_Problem details_
Type out the entries again, keeping every word unchanged.

####################

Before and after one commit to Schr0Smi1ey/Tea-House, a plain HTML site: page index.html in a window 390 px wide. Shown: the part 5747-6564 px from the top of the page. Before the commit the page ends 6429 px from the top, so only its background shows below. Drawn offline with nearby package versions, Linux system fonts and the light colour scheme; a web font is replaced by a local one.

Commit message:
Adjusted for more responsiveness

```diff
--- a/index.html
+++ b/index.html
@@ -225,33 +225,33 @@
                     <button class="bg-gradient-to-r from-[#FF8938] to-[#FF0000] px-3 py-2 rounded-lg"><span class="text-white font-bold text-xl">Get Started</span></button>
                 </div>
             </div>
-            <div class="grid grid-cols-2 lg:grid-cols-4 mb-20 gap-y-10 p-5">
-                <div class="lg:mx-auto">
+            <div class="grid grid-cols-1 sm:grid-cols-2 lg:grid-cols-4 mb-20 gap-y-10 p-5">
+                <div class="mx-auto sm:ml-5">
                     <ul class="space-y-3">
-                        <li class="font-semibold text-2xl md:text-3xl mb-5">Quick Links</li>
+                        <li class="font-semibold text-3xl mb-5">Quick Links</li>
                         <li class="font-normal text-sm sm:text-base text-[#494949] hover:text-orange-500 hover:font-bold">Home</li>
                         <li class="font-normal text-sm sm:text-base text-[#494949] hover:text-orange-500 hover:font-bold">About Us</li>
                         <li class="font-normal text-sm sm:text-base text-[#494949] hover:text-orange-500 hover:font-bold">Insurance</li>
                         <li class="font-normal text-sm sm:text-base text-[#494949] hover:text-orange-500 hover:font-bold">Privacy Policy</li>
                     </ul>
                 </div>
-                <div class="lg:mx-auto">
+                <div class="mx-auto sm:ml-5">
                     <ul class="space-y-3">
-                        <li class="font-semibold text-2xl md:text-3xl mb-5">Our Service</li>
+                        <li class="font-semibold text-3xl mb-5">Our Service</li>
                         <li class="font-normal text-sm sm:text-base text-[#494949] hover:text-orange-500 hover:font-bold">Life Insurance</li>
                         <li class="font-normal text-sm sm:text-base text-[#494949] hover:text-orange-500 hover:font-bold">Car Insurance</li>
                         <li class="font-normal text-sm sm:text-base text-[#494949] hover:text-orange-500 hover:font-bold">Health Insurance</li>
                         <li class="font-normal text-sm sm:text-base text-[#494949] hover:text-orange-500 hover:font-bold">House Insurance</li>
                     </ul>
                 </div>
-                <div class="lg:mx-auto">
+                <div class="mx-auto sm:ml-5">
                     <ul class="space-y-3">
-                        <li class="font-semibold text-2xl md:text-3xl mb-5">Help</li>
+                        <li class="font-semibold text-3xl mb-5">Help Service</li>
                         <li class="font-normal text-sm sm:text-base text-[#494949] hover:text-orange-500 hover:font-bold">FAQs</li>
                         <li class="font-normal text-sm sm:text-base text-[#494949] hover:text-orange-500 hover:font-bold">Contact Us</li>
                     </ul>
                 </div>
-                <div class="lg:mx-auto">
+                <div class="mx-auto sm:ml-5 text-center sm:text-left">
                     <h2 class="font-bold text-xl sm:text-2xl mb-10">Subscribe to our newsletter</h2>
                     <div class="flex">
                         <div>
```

####################

_Exercise output_
Before and after one commit to Schr0Smi1ey/Tea-House, a plain HTML site: page index.html in a window 390 px wide. Shown: the part 5747-6564 px from the top of the page. Before the commit the page ends 6429 px from the top, so only its background shows below. Drawn offline with nearby package versions, Linux system fonts and the light colour scheme; a web font is replaced by a local one.

Commit message:
Adjusted for more responsiveness

```diff
--- a/index.html
+++ b/index.html
@@ -225,33 +225,33 @@
                     <button class="bg-gradient-to-r from-[#FF8938] to-[#FF0000] px-3 py-2 rounded-lg"><span class="text-white font-bold text-xl">Get Started</span></button>
                 </div>
             </div>
-            <div class="grid grid-cols-2 lg:grid-cols-4 mb-20 gap-y-10 p-5">
-                <div class="lg:mx-auto">
+            <div class="grid grid-cols-1 sm:grid-cols-2 lg:grid-cols-4 mb-20 gap-y-10 p-5">
+                <div class="mx-auto sm:ml-5">
                     <ul class="space-y-3">
-                        <li class="font-semibold text-2xl md:text-3xl mb-5">Quick Links</li>
+                        <li class="font-semibold text-3xl mb-5">Quick Links</li>
                         <li class="font-normal text-sm sm:text-base text-[#494949] hover:text-orange-500 hover:font-bold">Home</li>
                         <li class="font-normal text-sm sm:text-base text-[#494949] hover:text-orange-500 hover:font-bold">About Us</li>
                         <li class="font-normal text-sm sm:text-base text-[#494949] hover:text-orange-500 hover:font-bold">Insurance</li>
                         <li class="font-normal text-sm sm:text-base text-[#494949] hover:text-orange-500 hover:font-bold">Privacy Policy</li>
                     </ul>
                 </div>
-                <div class="lg:mx-auto">
+                <div class="mx-auto sm:ml-5">
                     <ul class="space-y-3">
-                        <li class="font-semibold text-2xl md:text-3xl mb-5">Our Service</li>
+                        <li class="font-semibold text-3xl mb-5">Our Service</li>
                         <li class="font-normal text-sm sm:text-base text-[#494949] hover:text-orange-500 hover:font-bold">Life Insurance</li>
                         <li class="font-normal text-sm sm:text-base text-[#494949] hover:text-orange-500 hover:font-bold">Car Insurance</li>
                         <li class="font-normal text-sm sm:text-base text-[#494949] hover:text-orange-500 hover:font-bold">Health Insurance</li>
                         <li class="font-normal text-sm sm:text-base text-[#494949] hover:text-orange-500 hover:font-bold">House Insurance</li>
                     </ul>
                 </div>
-                <div class="lg:mx-auto">
+                <div class="mx-auto sm:ml-5">
                     <ul class="space-y-3">
-                        <li class="font-semibold text-2xl md:text-3xl mb-5">Help</li>
+                        <li class="font-semibold text-3xl mb-5">Help Service</li>
                         <li class="font-normal text-sm sm:text-base text-[#494949] hover:text-orange-500 hover:font-bold">FAQs</li>
                         <li class="font-normal text-sm sm:text-base text-[#494949] hover:text-orange-500 hover:font-bold">Contact Us</li>
                     </ul>
                 </div>
-                <div class="lg:mx-auto">
+                <div class="mx-auto sm:ml-5 text-center sm:text-left">
                     <h2 class="font-bold text-xl sm:text-2xl mb-10">Subscribe to our newsletter</h2>
                     <div class="flex">
                         <div>
```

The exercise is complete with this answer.